• Do you think you will be staying in more hotels or hostels?
I hope to stay mostly in locally-owned accommodations that have some character. This translates to a lot of simple hotels, B&Bs and “pensions”. Hostels are always an option, especially in remote areas, although I’m not keen on large dormitories.
• Once you are in a country, how do you like to travel around most? Trains? Buses? Walking? Hitch-hiking and depending on the kindness of strangers?
For travel between places, I prefer trains because it is a lot easier to walk around during long trips (and to keep track of luggage). However, for short distances, I like to walk as much as possible. You see so much more of your surroundings when you walk.
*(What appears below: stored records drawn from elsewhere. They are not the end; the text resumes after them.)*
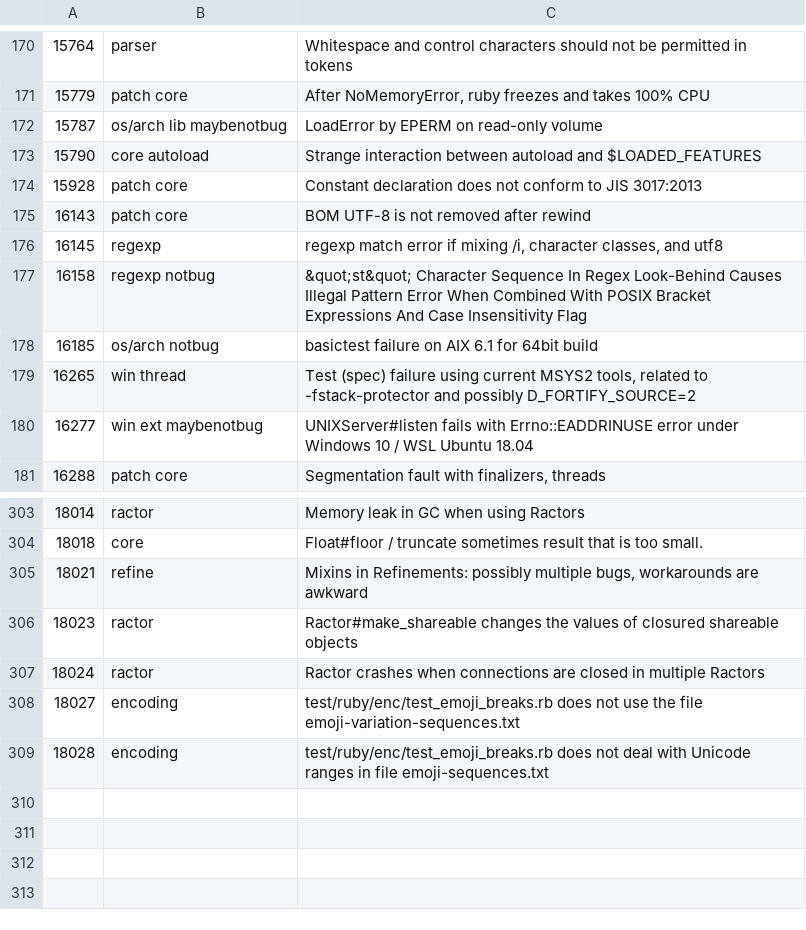
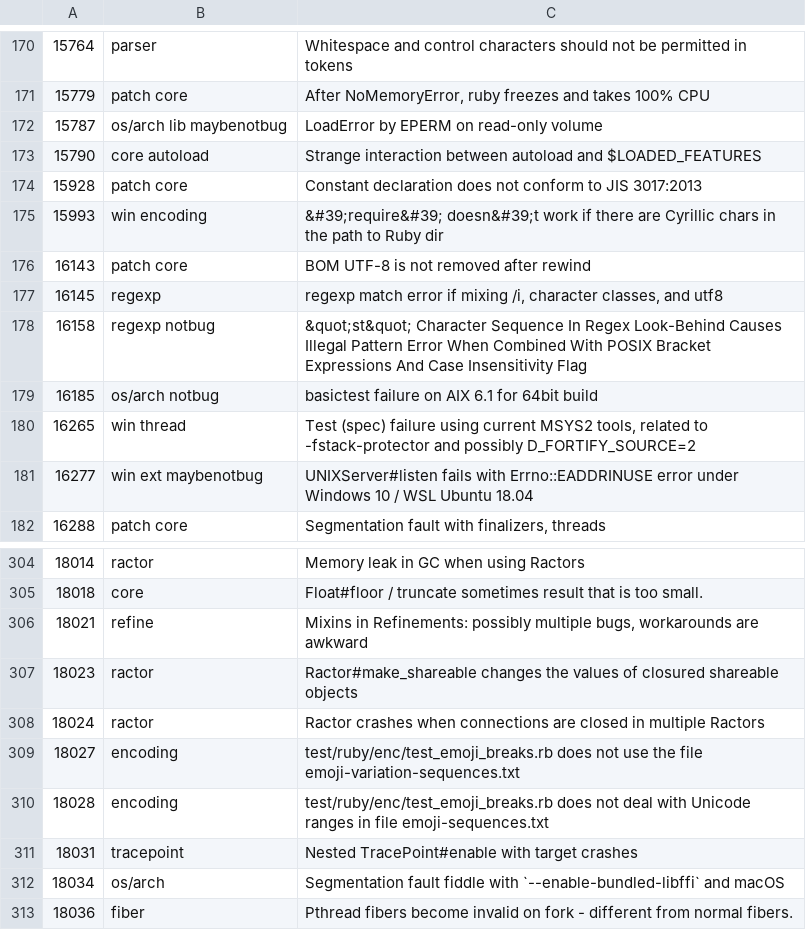
Before and after one commit to cybersage14/RB_tagged-bugs, a CSV file: ruby-bugs.csv, drawn as a sheet; only a part is shown, gaps mark what is left out.

Commit message:
Update ruby bugs

```diff
--- a/ruby-bugs.csv
+++ b/ruby-bugs.csv
@@ -174,2 +174,3 @@
 15928,patch core,Constant declaration does not conform to JIS 3017:2013
+15993,win encoding,&#39;require&#39; doesn&#39;t work if there are Cyrillic chars in the path to Ruby dir
 16143,patch core,BOM UTF-8 is not removed after rewind
@@ -309 +310,4 @@
 18028,encoding,test/ruby/enc/test_emoji_breaks.rb does not deal with Unicode ranges in file emoji-sequences.txt
+18031,tracepoint,Nested TracePoint#enable with target crashes
+18034,os/arch,Segmentation fault fiddle with `--enable-bundled-libffi` and macOS
+18036,fiber,Pthread fibers become invalid on fork - different from normal fibers.
```
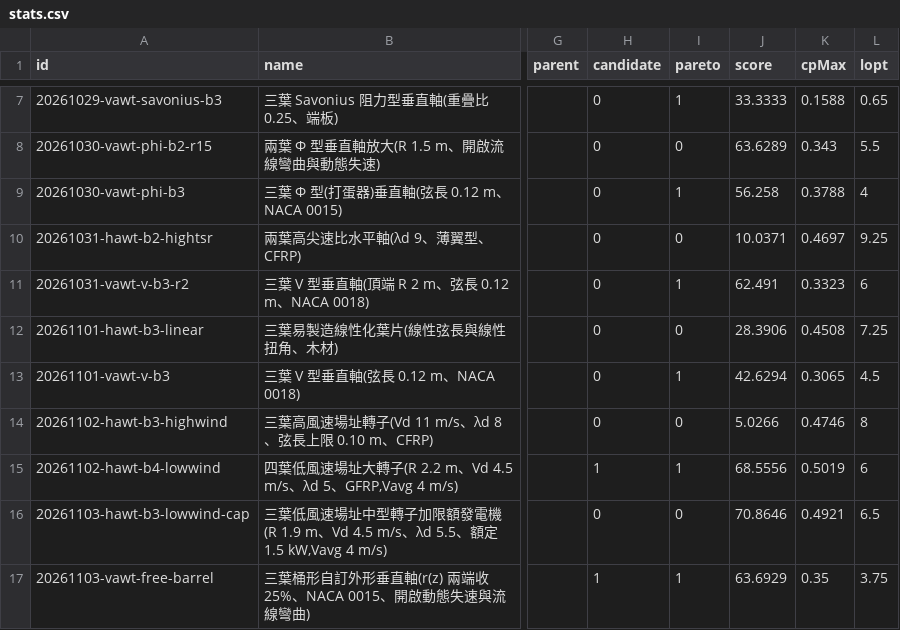
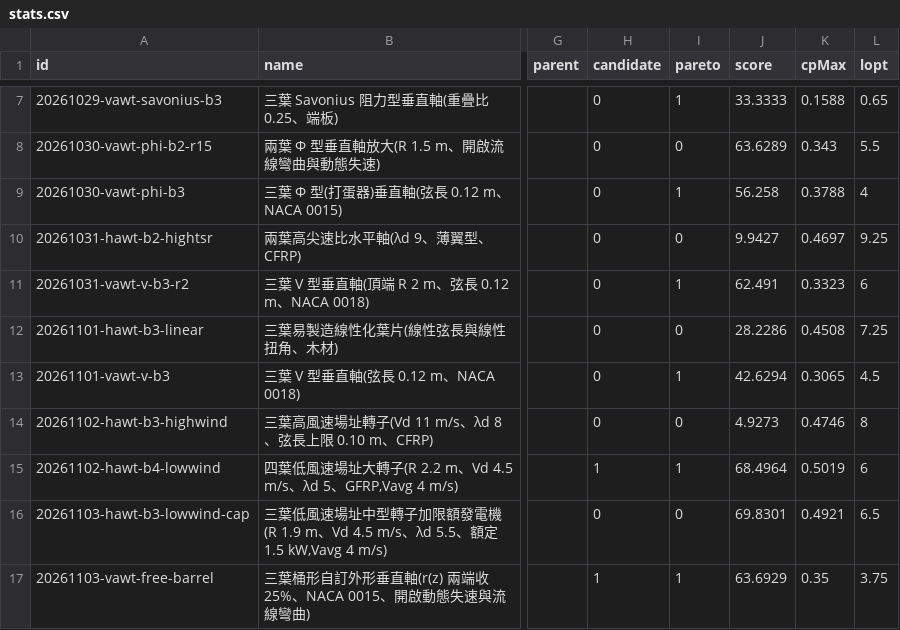
Before and after one commit to dofliu/bladeDesignNumericalTools, a CSV file: designs/stats.csv, drawn as a sheet; only a part is shown, gaps mark what is left out; the diff covers the shown part only; the diff names each change by its address in the sheet, - before the commit and + after, or states it on an @@ line.

```diff
--- a/designs/stats.csv
+++ b/designs/stats.csv
-J10 (score): 10.0371
+J10 (score): 9.9427
-J12 (score): 28.3906
+J12 (score): 28.2286
-J14 (score): 5.0266
+J14 (score): 4.9273
-J15 (score): 68.5556
+J15 (score): 68.4964
-J16 (score): 70.8646
+J16 (score): 69.8301
```
Also changed, not shown: 1 added row and 6 edited cells elsewhere in this file, 18 other files.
• Do you stick closely to your itinerary or give yourself leeway to get taken off course as you are exploring?
There are certain “can’t miss” sights and experiences that I want to make sure I see . However, I try to stay in most places long enough to have some free time to explore and see what happens. The weather often plays a role in this, but I also make decisions based on what I think has been missing from the trip so far. This leads to your next question…
• What do you think you will visit more: cathedrals or soccer stadia?
It will probably be about equal in the end! I think the key is to have balance. Too much of a good thing can lessen the magic.
I will say that going to a soccer game is a great way to truly experience a local culture (and be entertained at the same time). I’ll try to see as many games as I can, although most teams play only once a week and it can be hard to coordinate that with my travel schedule.
• Do you like to try out new tastes in each stop or hunt down familiar flavours?
I definitely prefer to try out new tastes that are specific to the region I’m in. However, there are certain limits: mayonnaise and tripe (together or alone), for example, are out of the question.
• When you need to ask a local a question, are you the kind of traveller who would rather risk offence by asking (perhaps poorly) in the country’s native language or risk offence by asking in a lingua franca? (English, French etc.)
If the local language is French or German, I will try my best to ask in that language. If it is another language, I will learn about 10 key phrases in that language before I arrive…including “Do you speak English?” I think it’s important to at least try to speak the local language, however poorly, when you first approach someone in another country.
• Do you think you will go into a McDonald’s just once to try one of the unusual items they have on the menu in other countries?
It is a possibility, although it’s more likely that I would go to a restaurant chain that we don’t have in Canada. Going to a local chain might also prove to be helpful later in that trip!